• [DATA TO USE]
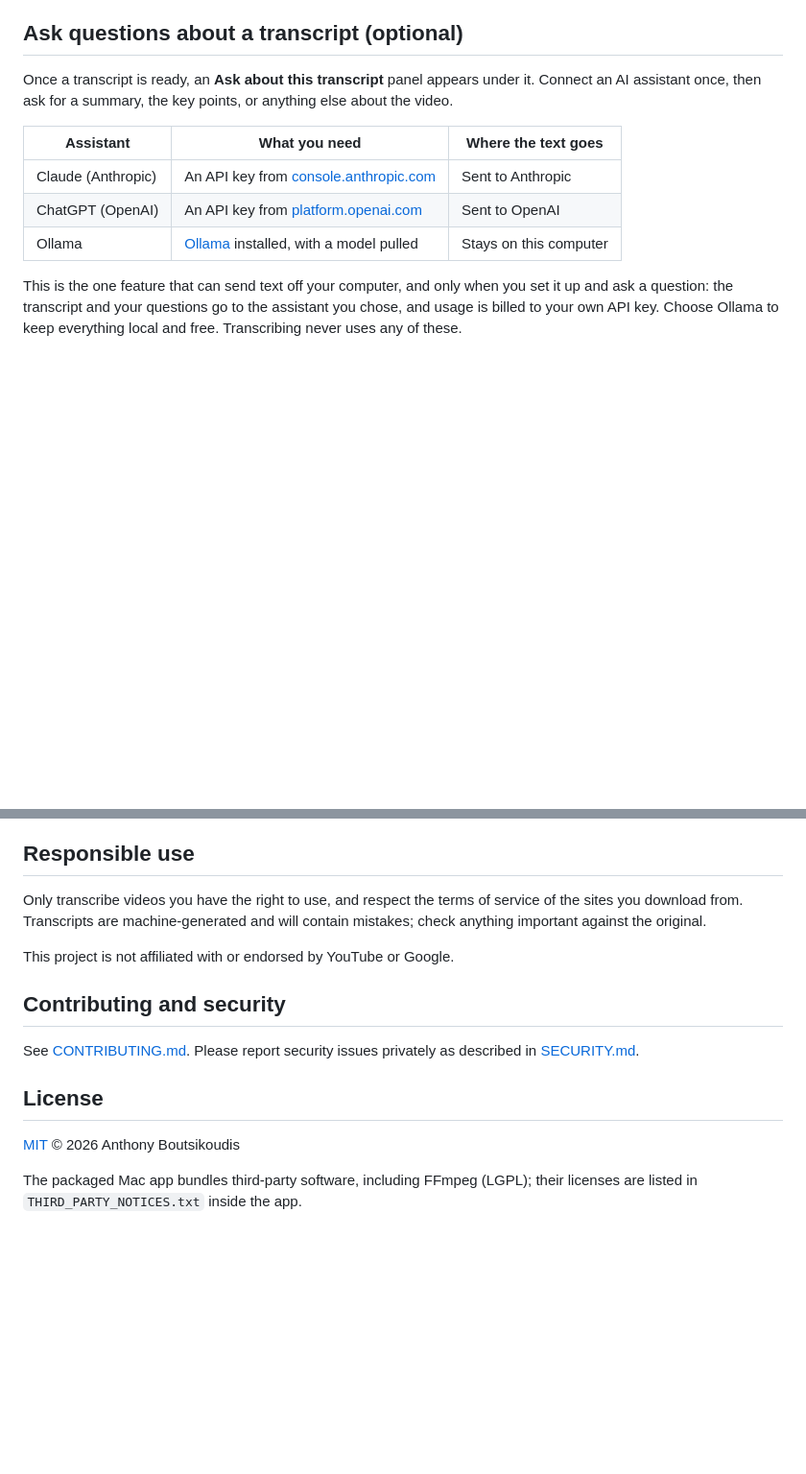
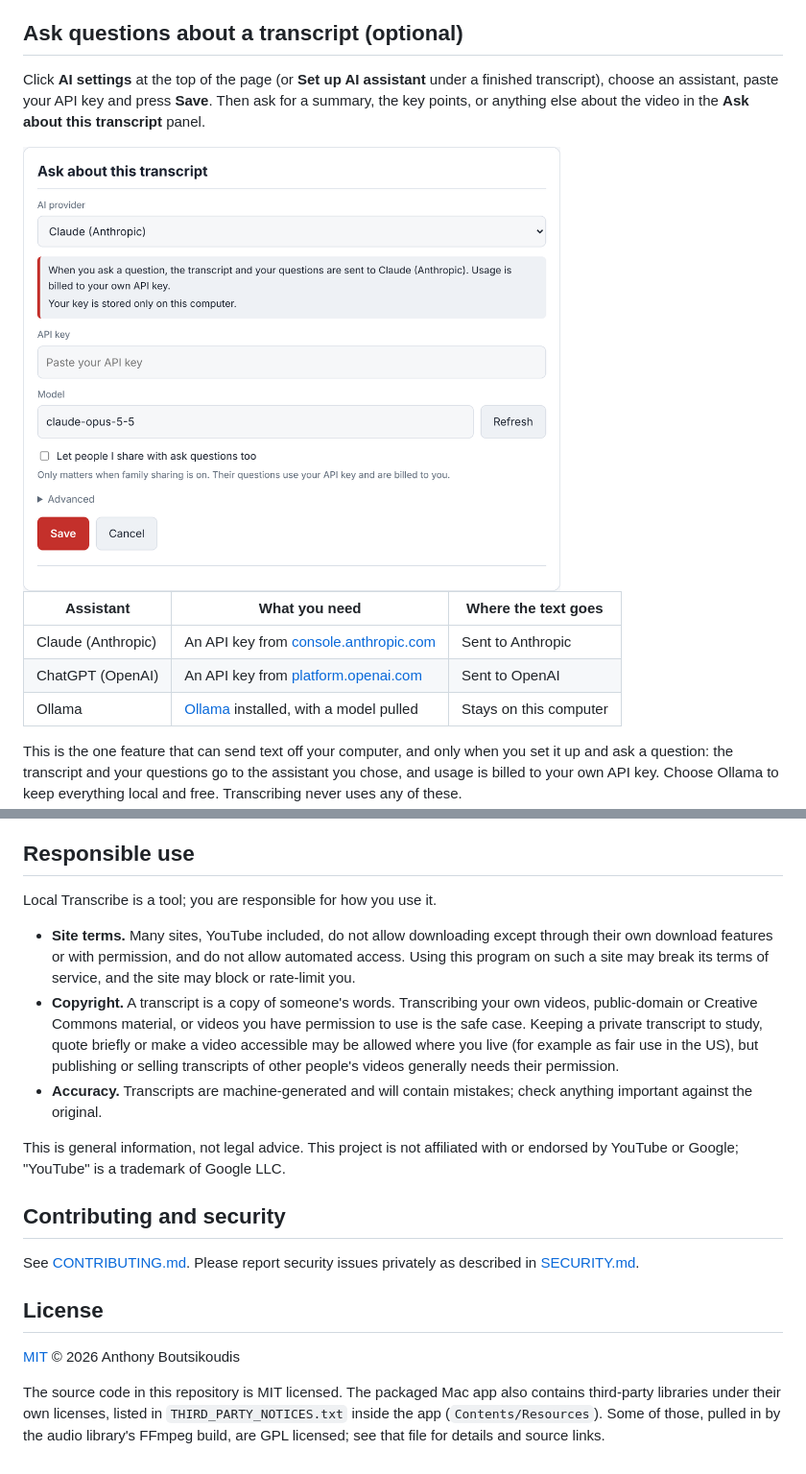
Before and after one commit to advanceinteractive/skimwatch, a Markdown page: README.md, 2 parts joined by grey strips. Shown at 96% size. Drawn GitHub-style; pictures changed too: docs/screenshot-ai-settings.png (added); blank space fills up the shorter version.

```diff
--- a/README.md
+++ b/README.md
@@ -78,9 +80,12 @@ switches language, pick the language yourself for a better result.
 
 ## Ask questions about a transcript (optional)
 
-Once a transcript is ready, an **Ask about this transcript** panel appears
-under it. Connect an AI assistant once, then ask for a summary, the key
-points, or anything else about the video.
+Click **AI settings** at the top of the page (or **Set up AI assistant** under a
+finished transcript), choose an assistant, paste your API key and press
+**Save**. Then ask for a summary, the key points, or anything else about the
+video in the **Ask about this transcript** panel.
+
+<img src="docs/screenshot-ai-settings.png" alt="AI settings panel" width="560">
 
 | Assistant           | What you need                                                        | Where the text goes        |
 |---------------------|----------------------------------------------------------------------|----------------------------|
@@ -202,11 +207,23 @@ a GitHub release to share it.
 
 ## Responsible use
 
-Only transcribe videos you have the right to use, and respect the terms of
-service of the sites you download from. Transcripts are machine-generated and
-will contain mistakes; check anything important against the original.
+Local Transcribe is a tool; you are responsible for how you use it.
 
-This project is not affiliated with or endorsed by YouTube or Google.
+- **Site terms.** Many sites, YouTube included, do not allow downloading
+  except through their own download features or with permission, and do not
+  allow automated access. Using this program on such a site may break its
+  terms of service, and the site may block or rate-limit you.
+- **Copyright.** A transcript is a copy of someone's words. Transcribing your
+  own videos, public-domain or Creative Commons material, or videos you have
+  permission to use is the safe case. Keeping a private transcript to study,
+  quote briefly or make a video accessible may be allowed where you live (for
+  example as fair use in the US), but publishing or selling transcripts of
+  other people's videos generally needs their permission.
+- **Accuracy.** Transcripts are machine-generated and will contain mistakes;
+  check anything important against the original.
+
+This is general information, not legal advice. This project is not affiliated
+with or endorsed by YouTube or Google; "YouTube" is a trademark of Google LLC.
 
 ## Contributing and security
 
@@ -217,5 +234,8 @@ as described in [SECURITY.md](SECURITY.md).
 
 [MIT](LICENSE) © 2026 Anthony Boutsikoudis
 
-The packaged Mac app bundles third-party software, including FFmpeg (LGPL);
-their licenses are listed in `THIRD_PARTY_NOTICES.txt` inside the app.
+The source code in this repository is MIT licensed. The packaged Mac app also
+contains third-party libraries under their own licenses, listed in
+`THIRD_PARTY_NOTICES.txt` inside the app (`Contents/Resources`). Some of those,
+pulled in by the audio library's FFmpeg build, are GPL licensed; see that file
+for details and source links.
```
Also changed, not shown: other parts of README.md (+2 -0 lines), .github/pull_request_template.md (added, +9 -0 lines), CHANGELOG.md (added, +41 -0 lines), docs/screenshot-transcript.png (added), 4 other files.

==

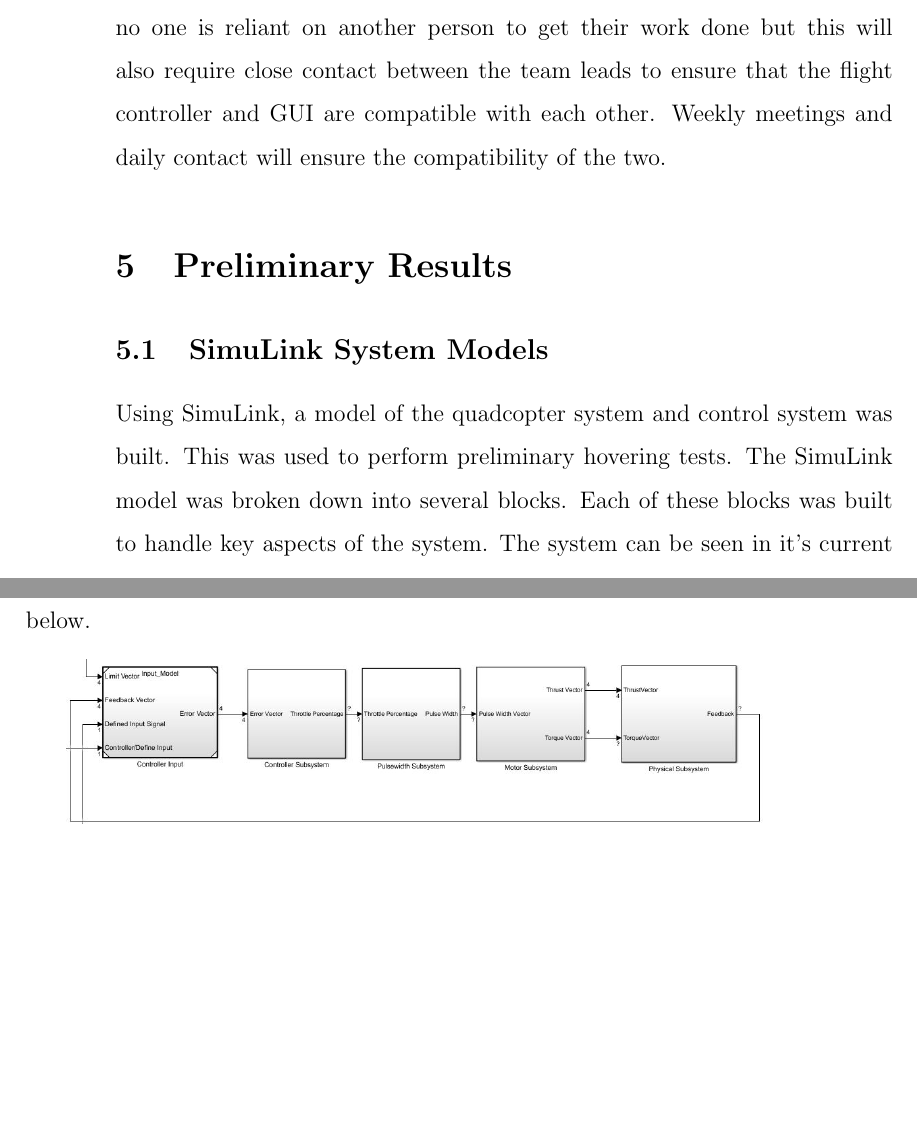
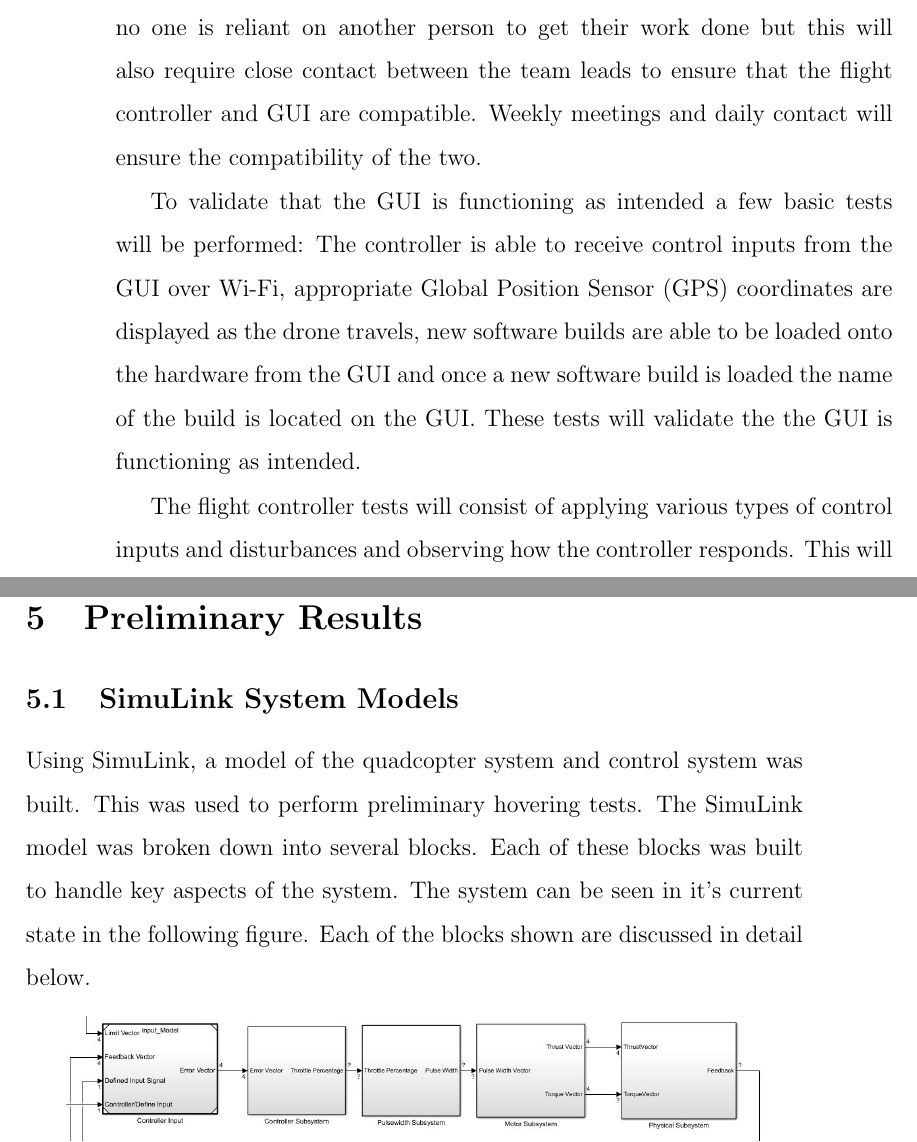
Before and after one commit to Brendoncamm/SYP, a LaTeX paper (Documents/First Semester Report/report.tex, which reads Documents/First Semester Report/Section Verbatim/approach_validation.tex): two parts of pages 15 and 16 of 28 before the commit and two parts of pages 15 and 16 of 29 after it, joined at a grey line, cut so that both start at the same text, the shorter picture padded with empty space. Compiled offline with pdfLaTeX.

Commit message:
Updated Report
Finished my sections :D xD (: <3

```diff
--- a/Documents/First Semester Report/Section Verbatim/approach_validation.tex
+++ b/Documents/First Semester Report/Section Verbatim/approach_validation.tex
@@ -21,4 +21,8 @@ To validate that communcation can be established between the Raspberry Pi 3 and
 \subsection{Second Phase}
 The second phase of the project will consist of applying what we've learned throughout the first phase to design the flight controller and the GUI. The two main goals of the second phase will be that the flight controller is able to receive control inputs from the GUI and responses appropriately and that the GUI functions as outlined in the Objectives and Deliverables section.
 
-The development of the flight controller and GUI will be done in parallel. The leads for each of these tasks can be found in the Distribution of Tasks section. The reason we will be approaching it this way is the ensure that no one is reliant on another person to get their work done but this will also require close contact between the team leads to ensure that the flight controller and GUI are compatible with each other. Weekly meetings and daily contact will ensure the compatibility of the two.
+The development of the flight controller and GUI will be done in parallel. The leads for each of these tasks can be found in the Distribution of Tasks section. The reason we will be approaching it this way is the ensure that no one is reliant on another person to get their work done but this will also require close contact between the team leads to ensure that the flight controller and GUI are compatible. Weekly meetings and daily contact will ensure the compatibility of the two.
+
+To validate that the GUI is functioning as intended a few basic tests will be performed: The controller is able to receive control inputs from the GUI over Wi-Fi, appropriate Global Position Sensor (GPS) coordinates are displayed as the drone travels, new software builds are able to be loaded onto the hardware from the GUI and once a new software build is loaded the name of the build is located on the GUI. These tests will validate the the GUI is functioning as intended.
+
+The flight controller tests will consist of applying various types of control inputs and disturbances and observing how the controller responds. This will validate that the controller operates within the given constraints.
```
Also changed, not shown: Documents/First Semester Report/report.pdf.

* * *

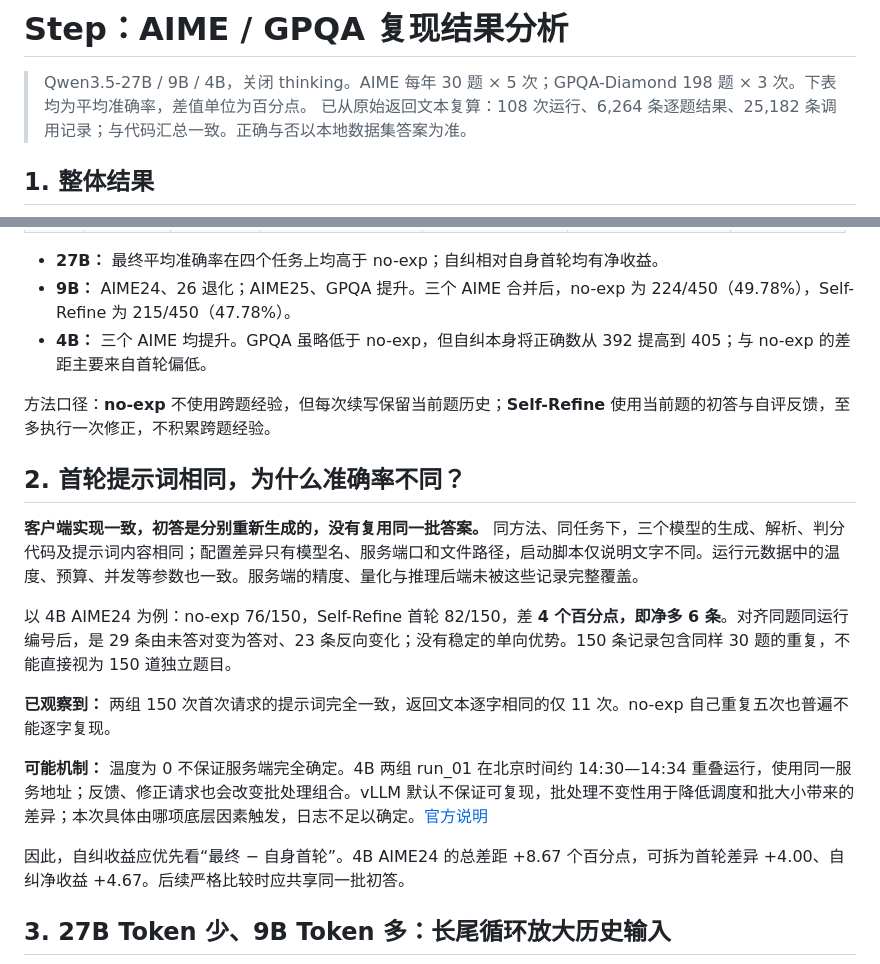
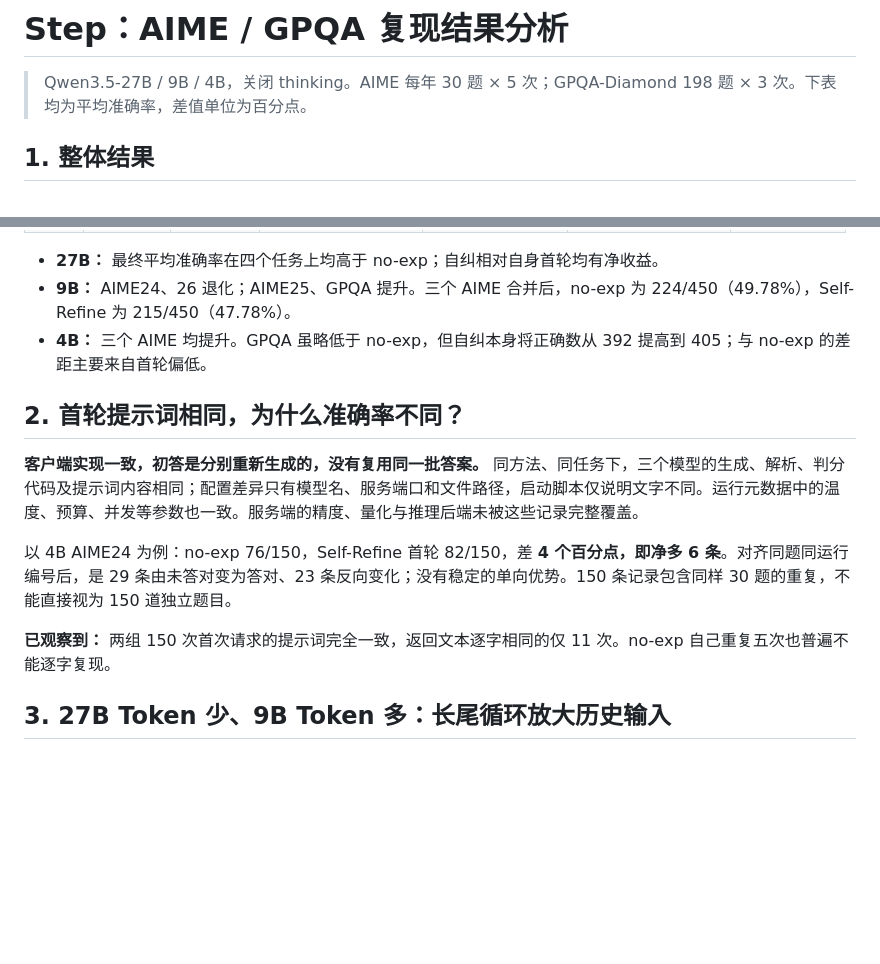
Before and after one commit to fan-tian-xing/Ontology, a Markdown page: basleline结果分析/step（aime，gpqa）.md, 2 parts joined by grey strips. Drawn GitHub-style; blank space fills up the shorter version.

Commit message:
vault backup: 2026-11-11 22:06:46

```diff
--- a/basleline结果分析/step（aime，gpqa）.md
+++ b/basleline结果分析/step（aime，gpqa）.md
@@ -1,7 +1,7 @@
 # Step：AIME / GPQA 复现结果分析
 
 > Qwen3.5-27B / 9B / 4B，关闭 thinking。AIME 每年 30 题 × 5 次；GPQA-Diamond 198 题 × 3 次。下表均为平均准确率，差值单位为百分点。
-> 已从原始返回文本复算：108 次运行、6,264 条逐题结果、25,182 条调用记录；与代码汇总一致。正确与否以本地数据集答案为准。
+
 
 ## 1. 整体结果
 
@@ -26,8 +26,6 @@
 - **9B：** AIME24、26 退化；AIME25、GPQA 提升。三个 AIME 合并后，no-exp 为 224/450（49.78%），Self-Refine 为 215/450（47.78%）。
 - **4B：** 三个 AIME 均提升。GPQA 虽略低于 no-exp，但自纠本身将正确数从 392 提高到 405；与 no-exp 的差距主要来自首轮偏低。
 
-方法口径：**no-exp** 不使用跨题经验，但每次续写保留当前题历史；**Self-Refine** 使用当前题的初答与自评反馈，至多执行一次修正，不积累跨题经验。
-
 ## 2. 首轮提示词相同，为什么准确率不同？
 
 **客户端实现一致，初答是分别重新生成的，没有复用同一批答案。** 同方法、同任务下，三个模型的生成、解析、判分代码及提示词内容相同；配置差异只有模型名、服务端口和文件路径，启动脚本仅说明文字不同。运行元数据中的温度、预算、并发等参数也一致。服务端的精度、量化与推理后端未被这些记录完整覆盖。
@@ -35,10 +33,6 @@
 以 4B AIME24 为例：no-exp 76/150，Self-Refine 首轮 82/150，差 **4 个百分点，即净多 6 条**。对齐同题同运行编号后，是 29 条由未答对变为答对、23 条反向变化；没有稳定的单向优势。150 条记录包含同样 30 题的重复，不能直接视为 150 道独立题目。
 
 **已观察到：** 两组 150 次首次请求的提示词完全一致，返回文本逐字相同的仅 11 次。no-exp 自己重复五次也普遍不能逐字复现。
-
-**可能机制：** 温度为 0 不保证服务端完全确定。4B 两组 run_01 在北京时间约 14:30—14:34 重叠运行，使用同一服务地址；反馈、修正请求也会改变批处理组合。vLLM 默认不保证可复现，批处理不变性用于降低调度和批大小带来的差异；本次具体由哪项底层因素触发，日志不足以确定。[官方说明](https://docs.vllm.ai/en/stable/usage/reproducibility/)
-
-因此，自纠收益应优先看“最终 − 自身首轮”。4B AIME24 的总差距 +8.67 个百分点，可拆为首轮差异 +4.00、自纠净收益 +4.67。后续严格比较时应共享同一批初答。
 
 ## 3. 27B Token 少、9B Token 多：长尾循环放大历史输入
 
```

• [REQUIREMENT] Extract every line containing the string "strips" from the material.

• [TASK RESPONSE]
Before and after one commit to advanceinteractive/skimwatch, a Markdown page: README.md, 2 parts joined by grey strips. Shown at 96% size. Drawn GitHub-style; pictures changed too: docs/screenshot-ai-settings.png (added); blank space fills up the shorter version.
Before and after one commit to fan-tian-xing/Ontology, a Markdown page: basleline结果分析/step（aime，gpqa）.md, 2 parts joined by grey strips. Drawn GitHub-style; blank space fills up the shorter version.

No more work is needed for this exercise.